• EXERCISE: From the entries, filter out every line that lacks "utility" and copy the rest.

• Change listing data:
++++
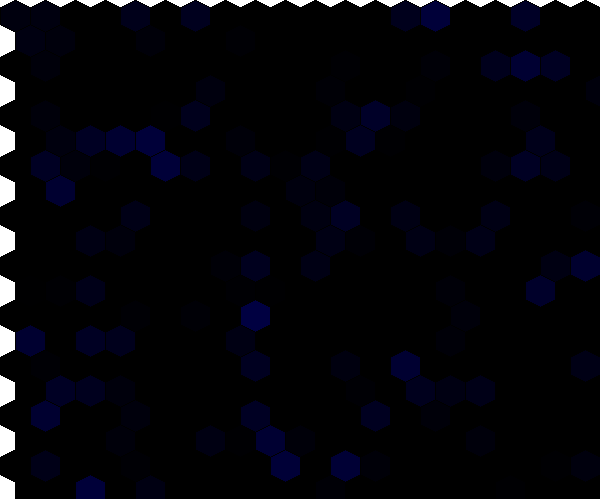
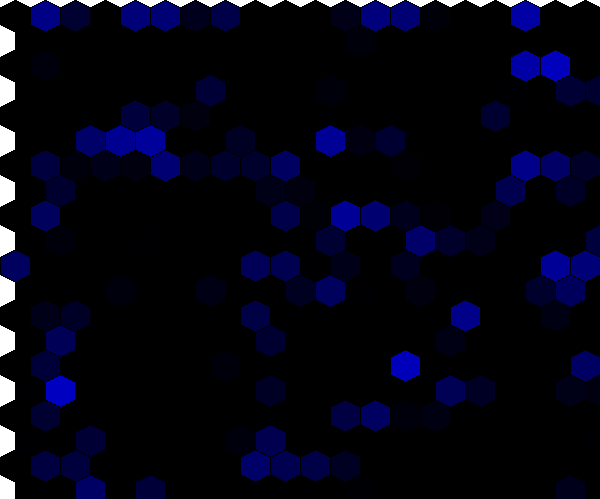
Changes to reward model

diff --git a/hexworld/mcts.py b/hexworld/mcts.py
@@ -67,22 +67,34 @@ class MCTS:
         coord_space = [(h.x, h.y) for h in hex_space]
         return coord_space
     
-    def calculate_reward(self, state: World, action, next_state: World):
+    def calculate_reward(self, state: World, action):
         reward = 0
+
         for hex in state.hexes:
             x, y = hex.x, hex.y
-            # evacuated and flooded
-            if (x,y) in action and next_state.grid[x][y].flood_flag:
-                reward += R_FLOOD_EVAC*hex.population
-            # evacuated and not flooded
-            if (x, y) in action and not next_state.grid[x][y].flood_flag:
-                reward += R_DRY_EVAC*hex.population
-            # not evacuated and flooded
-            if (x,y) not in action and next_state.grid[x][y].flood_flag:
+            # cost for evacuating a hex
+            if (x,y) in action:
+                reward += R_EVAC*hex.population
+            # reward if hex flooded and already evacuated
+            if hex.flood_flag and hex.population==0:
+                reward += R_FLOOD_EVAC
+            # reward if hex flooded and not evacuated
+            if hex.flood_flag and hex.population>0:
                 reward += R_FLOOD_NO_EVAC*hex.population
-            # not evacuated and not flooded
-            if (x,y) not in action and not next_state.grid[x][y].flood_flag:
-                reward += R_DRY_NO_EVAC*hex.population
+        # for hex in state.hexes:
+        #     x, y = hex.x, hex.y
+        #     # evacuated and flooded
+        #     if (x,y) in action and next_state.grid[x][y].flood_flag:
+        #         reward += R_FLOOD_EVAC*hex.population
+        #     # evacuated and not flooded
+        #     if (x, y) in action and not next_state.grid[x][y].flood_flag:
+        #         reward += R_DRY_EVAC*hex.population
+        #     # not evacuated and flooded
+        #     if (x,y) not in action and next_state.grid[x][y].flood_flag:
+        #         reward += R_FLOOD_NO_EVAC*hex.population
+        #     # not evacuated and not flooded
+        #     if (x,y) not in action and not next_state.grid[x][y].flood_flag:
+        #         reward += R_DRY_NO_EVAC*hex.population
         return reward
     
     
@@ -98,12 +110,10 @@ class MCTS:
                 evac_hexes = action_space
             else:
                 evac_hexes = random.choices(action_space, k=MAX_EVAC_CELLS)
-            # get the next state and repeat
-            next_state = self.get_next_state(rollout_state, evac_hexes)
             # calculate reward for this action step and add to the total utility            
-            utility += self.calculate_reward(rollout_state, evac_hexes, next_state)
+            utility += self.calculate_reward(rollout_state, evac_hexes)
             # get the next state and repeat
-            rollout_state = next_state
+            rollout_state = self.get_next_state(rollout_state, evac_hexes)
         return utility
 
     def get_branched_actions(self, state, depth):
@@ -129,7 +139,13 @@ class MCTS:
         if len(action_space) < max_actions:
             actions = action_space
         else:
-            actions = random.choices(action_space, k=max_actions)
+            if MCTS_RUN:
+                # sort the actions based on the average water level of each action if the action is not empty
+                action_space.sort(key=lambda x: np.sum([state.grid[i[0]][i[1]].water_level for i in x]) if len(x) > 0 else 0, reverse=True)
+                # choose the best k actions from the sorted list
+                actions = action_space[:max_actions]
+            else:
+                actions = random.choices(action_space, k=max_actions)
         return actions
 
     def get_best_action(self, parent):
@@ -145,7 +161,6 @@ class MCTS:
     def ucb1(self, node):
         if node.visits == 0:
             return float("inf")
-            # return 1000
         # otherwise, return the UCB1 heuristic for the node
         return (node.reward/node.visits) + (C/(node.depth)) * np.sqrt(np.log(node.parent.visits) / node.visits)
     
@@ -275,11 +290,11 @@ def mcts_run(state: World):
             obj.expand_state(obj.root)
         else:
             action = simulate_dpw(obj,t)
+        net_reward += obj.calculate_reward(state, action)
         next_state = obj.get_next_state(state, action)
-        net_reward += obj.calculate_reward(state, action, next_state)
         state = next_state
         # print([child.name for child in obj.root.children[0].children])
-        obj.visualize()
+        # obj.visualize()
         obj = MCTS(state)
         t += 1
     return net_reward, state.death_toll()
@@ -309,7 +324,7 @@ def RandPolicy(state: World):
         print("Outer loop: ",t)
         action = RandAct(state, SIM_TIME - t)
         next_state = obj.get_next_state(state, action)
-        net_reward += obj.calculate_reward(state, action, next_state)
+        net_reward += obj.calculate_reward(state, action)
         state = next_state
         t += 1
     # return net reward and total death toll
@@ -320,12 +335,11 @@ def RandPolicy(state: World):
 def main():
     # Create a world
     world = World(20, 20)
-    # Create a MCTS object
-    # mcts = MCTS(world)    
-    reward,dead = mcts_run(world)
-    # reward,dead = RandPolicy(world)
-    # depict the tree
-    # mcts.visualize()
+    # Create a MCTS object 
+    if MCTS_RUN:
+        reward,dead = mcts_run(world)
+    else:
+        reward,dead = RandPolicy(world)
     print(reward," ",dead)
     
 

diff --git a/hexworld/constants.py b/hexworld/constants.py
@@ -13,7 +13,7 @@ HEX_RECT_HEIGHT = SIDE_LENGTH + 2 * HEX_HEIGHT
 HEX_RECT_WIDTH = 2 * HEX_RADIUS
 
 ## Any other constants useful for simulation
-FLOOD_LEVEL = 5
+FLOOD_LEVEL = 2
 SIM_TIME = 20
 PRECIP_RATE = 0.5 # 6 in/hr = max recorded rainfall rate from Claudette
 MAX_DRAIN_RATE = 1.5 # 
@@ -25,12 +25,15 @@ MAX_ELEV_DEV = 5
 DRAIN_FAIL_LEVEL = FLOOD_LEVEL/4 # level after which drain failure can occur
 
 ## MDP Constants
-MAX_EVAC_CELLS = 3
+MAX_EVAC_CELLS = 3 # maximum number of cells that can be evacuated
 DISCOUNT = 0.9
 R_FLOOD_NO_EVAC = -10e-1 # reward for flooding per population
-R_DRY_NO_EVAC = 1e-1 # reward for evacuating per population
+# R_DRY_NO_EVAC = 1e-1 # reward for evacuating per population
 R_FLOOD_EVAC = 5e-1 # reward for surviving per population
-R_DRY_EVAC = -2e-1 # reward for evacuating per population
+# R_DRY_EVAC = -2e-1 # reward for evacuating per population
+R_FLOOD = 10e-1
+R_EVAC = -2e-1
+MCTS_RUN = True # boolean to alter run mode as MCTS or Random
 
 ## MCTS-DPW Constants
 MAX_DEPTH = 5 # maximum depth of tree defined by levels of actions 
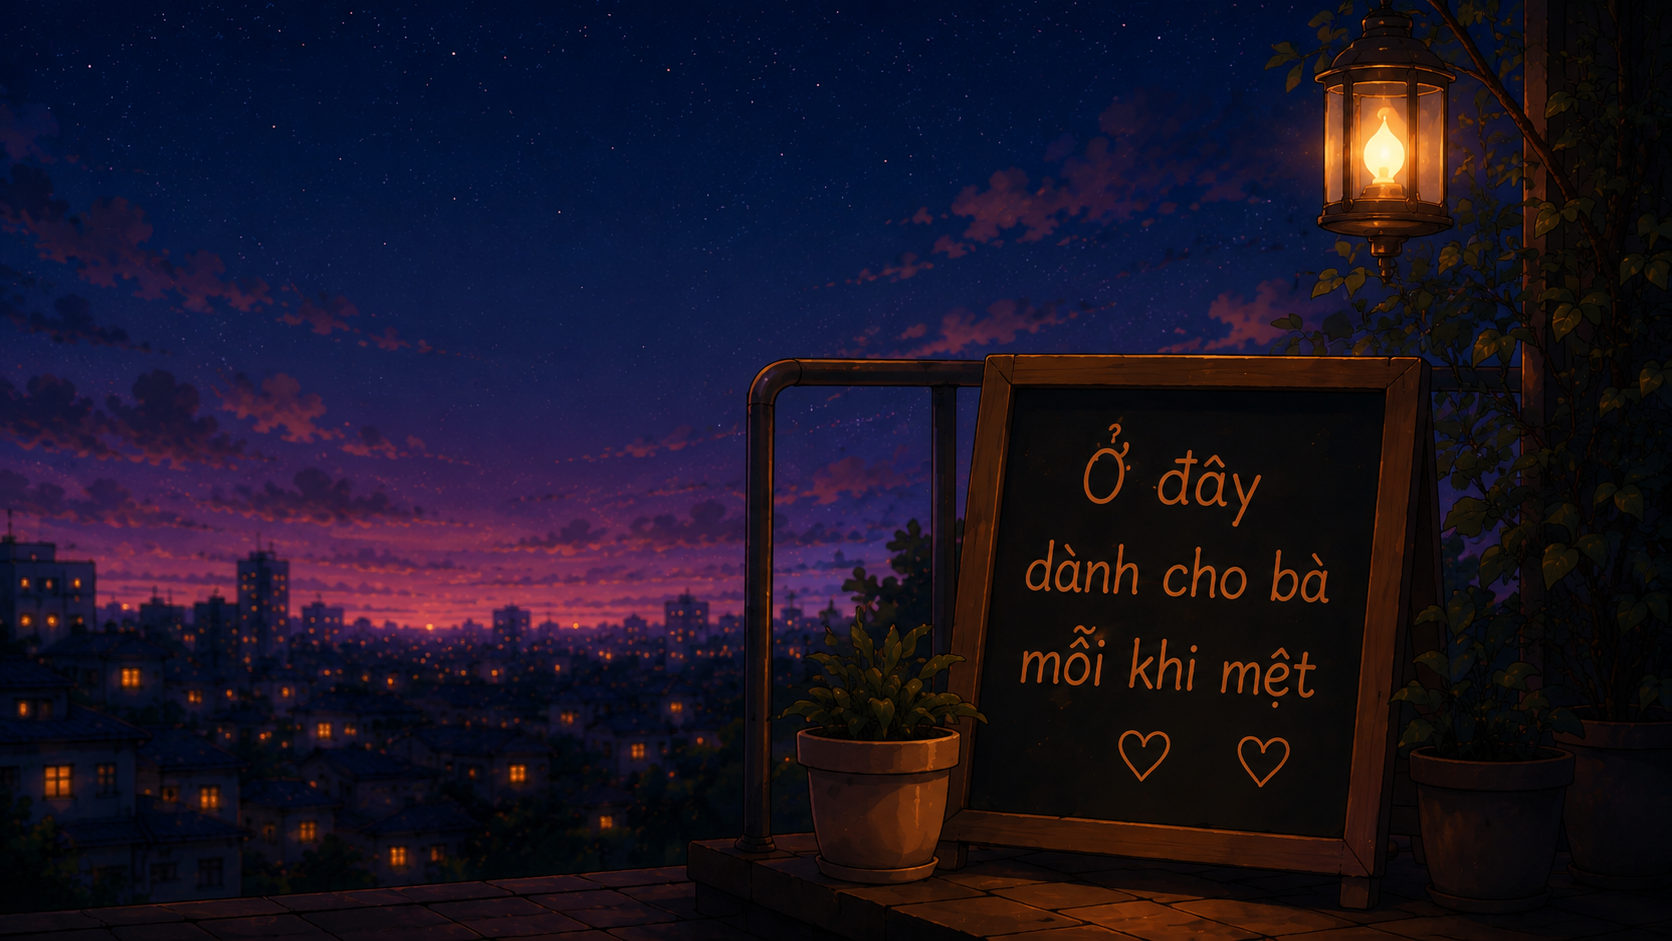
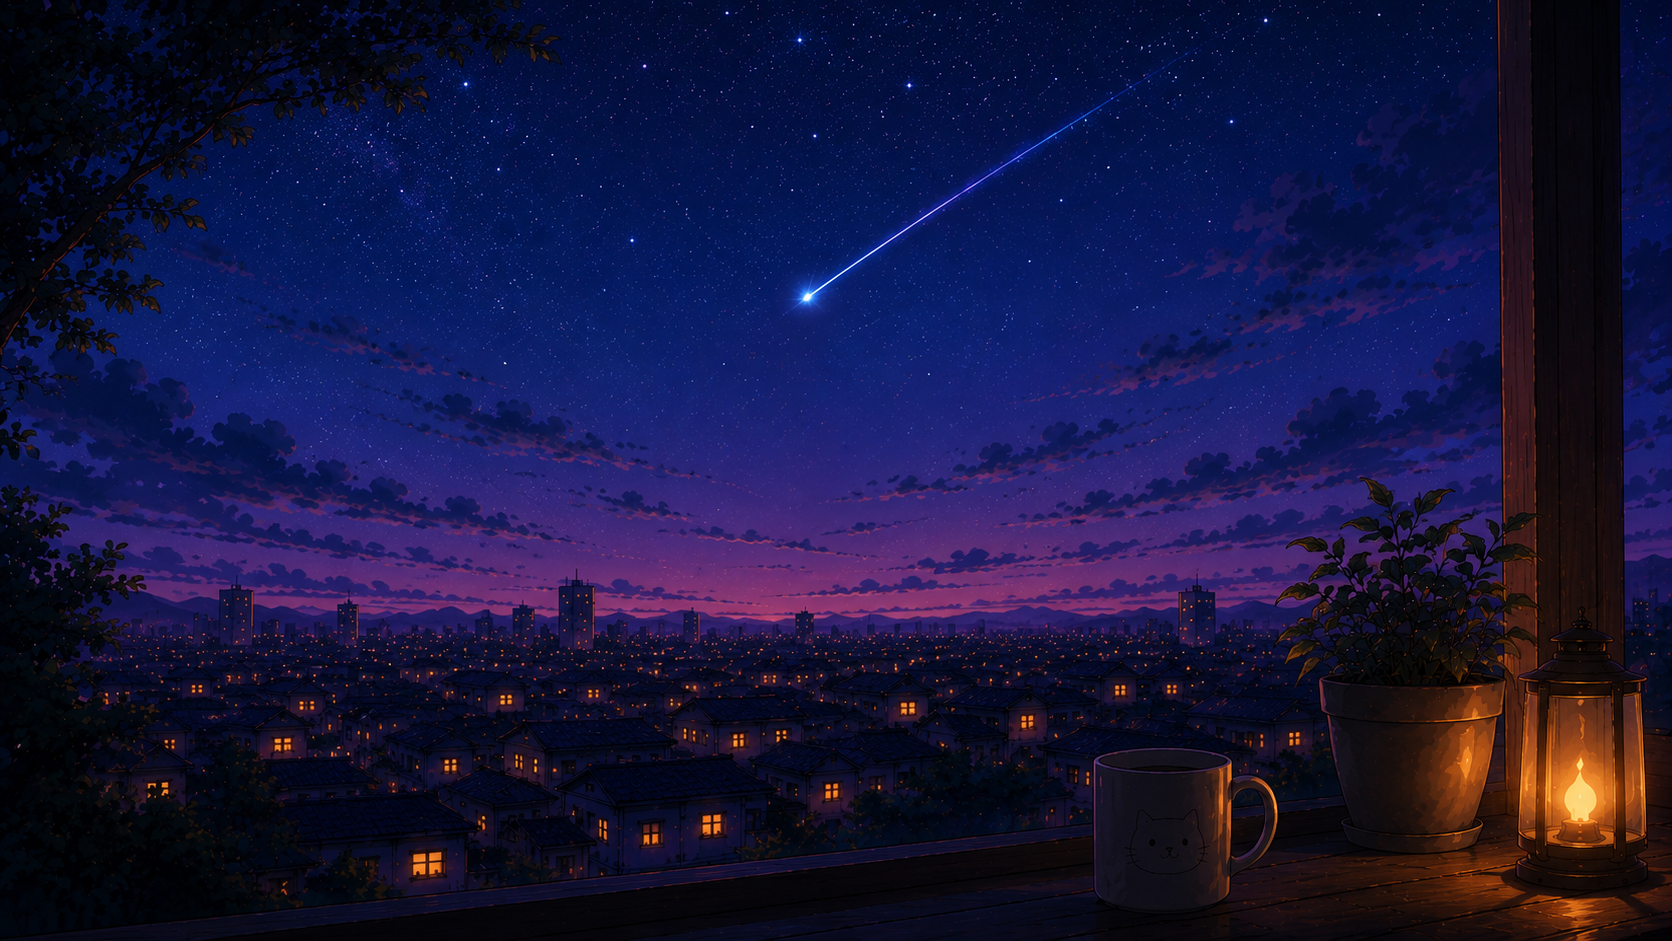
Aurora Final v1.0

diff --git a/script.js b/script.js
@@ -38,11 +38,19 @@ const state = {
 
     currentScene: -1,
 
-    animationId: null
+    activeScene: "A",
+
+    animationId: null,
+
+    typing: false,
+
+    typingTimer: null,
+
+    typingSpeed: 30,
+
+    fullText: ""
 
 };
-
-console.log("Aurora Ready");
 
 /*==================================================
     MESSAGE DATA
@@ -56,13 +64,28 @@ const messages = [
     },
 
     {
-        time: 4,
+        time: 3,
         text: "Ngồi nghỉ một chút nghen."
     },
 
     {
-        time: 8,
+        time: 6,
         text: "Có những ngày,\nchỉ cần cho mình vài phút ngồi yên\ncũng đã là đủ rồi."
+    },
+
+    {
+        time: 12,
+        text: "Không sao nếu hôm nay bà chưa ổn.\n\nMọi chuyện rồi sẽ có cách của nó,\nvà biết đâu ngày mai sẽ dịu dàng hơn hôm nay."
+    },
+
+    {
+        time: 22,
+        text: "Chúc bà luôn bình an\nvà ngủ thật ngon."
+    },
+
+    {
+        time: 26,
+        text: "Lúc nào thấy mệt,\nghé vào đây một chút cũng được. 🤍"
     }
 
 ];
@@ -79,13 +102,23 @@ const scenes = [
     },
 
     {
-        time: 15,
+        time: 6,
         image: "assets/images/scene2.png"
     },
 
     {
-        time: 27,
+        time: 12,
         image: "assets/images/scene3.png"
+    },
+
+    {
+        time: 22,
+        image: "assets/images/scene4.png"
+    },
+
+    {
+        time: 26,
+        image: "assets/images/scene5.png"
     }
 
 ];
@@ -108,11 +141,31 @@ function startAurora() {
 
     // Phát nhạc
     bgm.currentTime = 0;
-    bgm.volume = 0.35;
 
-    bgm.play().catch(() => {
-        console.log("Trình duyệt yêu cầu tương tác trước khi phát nhạc.");
-    });
+bgm.volume = 0;
+
+bgm.play().catch(() => {
+    
+
+    // Ignore autoplay restriction
+
+});
+
+const fadeIn = setInterval(() => {
+
+    if (bgm.volume < 0.25) {
+
+        bgm.volume += 0.01;
+
+    } else {
+
+        bgm.volume = 0.25;
+
+        clearInterval(fadeIn);
+
+    }
+
+}, 80);
 
     // Khóa nút
     startButton.disabled = true;
@@ -139,21 +192,64 @@ function updateMessage(elapsed) {
 
             state.currentMessage = i;
 
-            message.classList.remove("show-text");
+           message.classList.remove("show-text");
 
-            setTimeout(() => {
+           setTimeout(() => {
 
-                message.textContent = messages[i].text;
+           message.classList.add("show-text");
 
-                message.classList.add("show-text");
+           typeWriter(messages[i].text);
 
-            }, 200);
+           }, 200);
 
             return;
 
         }
 
     }
+
+}
+
+/*==================================================
+    TYPEWRITER ENGINE
+==================================================*/
+
+function typeWriter(text) {
+
+    // Nếu đang gõ thì dừng
+    if (state.typingTimer) {
+
+    clearInterval(state.typingTimer);
+
+    state.typingTimer = null;
+
+}
+
+    state.typing = true;
+
+    state.fullText = text;
+
+    message.textContent = "";
+
+    let index = 0;
+
+    state.typingTimer = setInterval(() => {
+
+        message.textContent += text.charAt(index);
+
+        index++;
+
+        if (index >= text.length) {
+
+            clearInterval(state.typingTimer);
+
+state.typingTimer = null;
+
+state.typing = false;
+
+        }
+
+    }, state.typingSpeed);
 
 }
 
@@ -175,7 +271,34 @@ function updateScene(elapsed) {
 
             state.currentScene = i;
 
-            sceneImageA.src = scenes[i].image;
+            const currentImage =
+                state.activeScene === "A"
+                    ? sceneImageA
+                    : sceneImageB;
+
+            const nextImage =
+                state.activeScene === "A"
+                    ? sceneImageB
+                    : sceneImageA;
+
+            nextImage.src = scenes[i].image;
+
+            nextImage.classList.remove("zoom");
+
+            requestAnimationFrame(() => {
+
+    nextImage.classList.add("zoom");
+
+});
+
+            nextImage.classList.add("active");
+
+            currentImage.classList.remove("active");
+
+            state.activeScene =
+                state.activeScene === "A"
+                    ? "B"
+                    : "A";
 
             return;
 

diff --git a/style.css b/style.css
@@ -224,6 +224,8 @@ SCENE IMAGE
 
     inset:0;
 
+    z-index:1;
+
     width:100%;
 
     height:100%;
@@ -268,18 +270,20 @@ OVERLAY
 
     inset:0;
 
+    z-index:2;
+
     background:
 
+     radial-gradient(
+        circle,
+        rgba(0,0,0,0) 45%,
+        rgba(0,0,0,.22) 100%
+    ),
     linear-gradient(
-
         to top,
-
         rgba(0,0,0,.55),
-
         rgba(0,0,0,.20),
-
         rgba(0,0,0,.05)
-
     );
 
     pointer-events:none;
@@ -434,7 +438,11 @@ IMAGE ANIMATION
 
 .zoom{
 
-    transform:scale(1.05);
+    transform:scale(1.02);
+
+    transform-origin:center center;
+
+    will-change:transform;
 
 }
 
@@ -466,9 +474,9 @@ SMOOTH TRANSITIONS
 
     transition:
 
-        opacity .8s ease,
+        opacity 1s ease,
 
-        transform 8s linear,
+        transform 30s linear,
 
         visibility .8s ease;
 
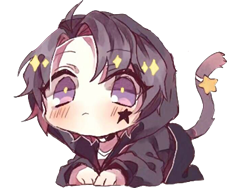
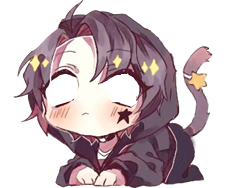
moveEyes v0.1 changePic

diff --git a/src/AlexMovement/MoveEyes.java b/src/AlexMovement/MoveEyes.java
@@ -1,0 +1,5 @@
+package AlexMovement;
+
+public class MoveEyes {
+	
+}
++++
• YOUR SOLUTION:
             # calculate reward for this action step and add to the total utility            
-            utility += self.calculate_reward(rollout_state, evac_hexes, next_state)
+            utility += self.calculate_reward(rollout_state, evac_hexes)
         return utility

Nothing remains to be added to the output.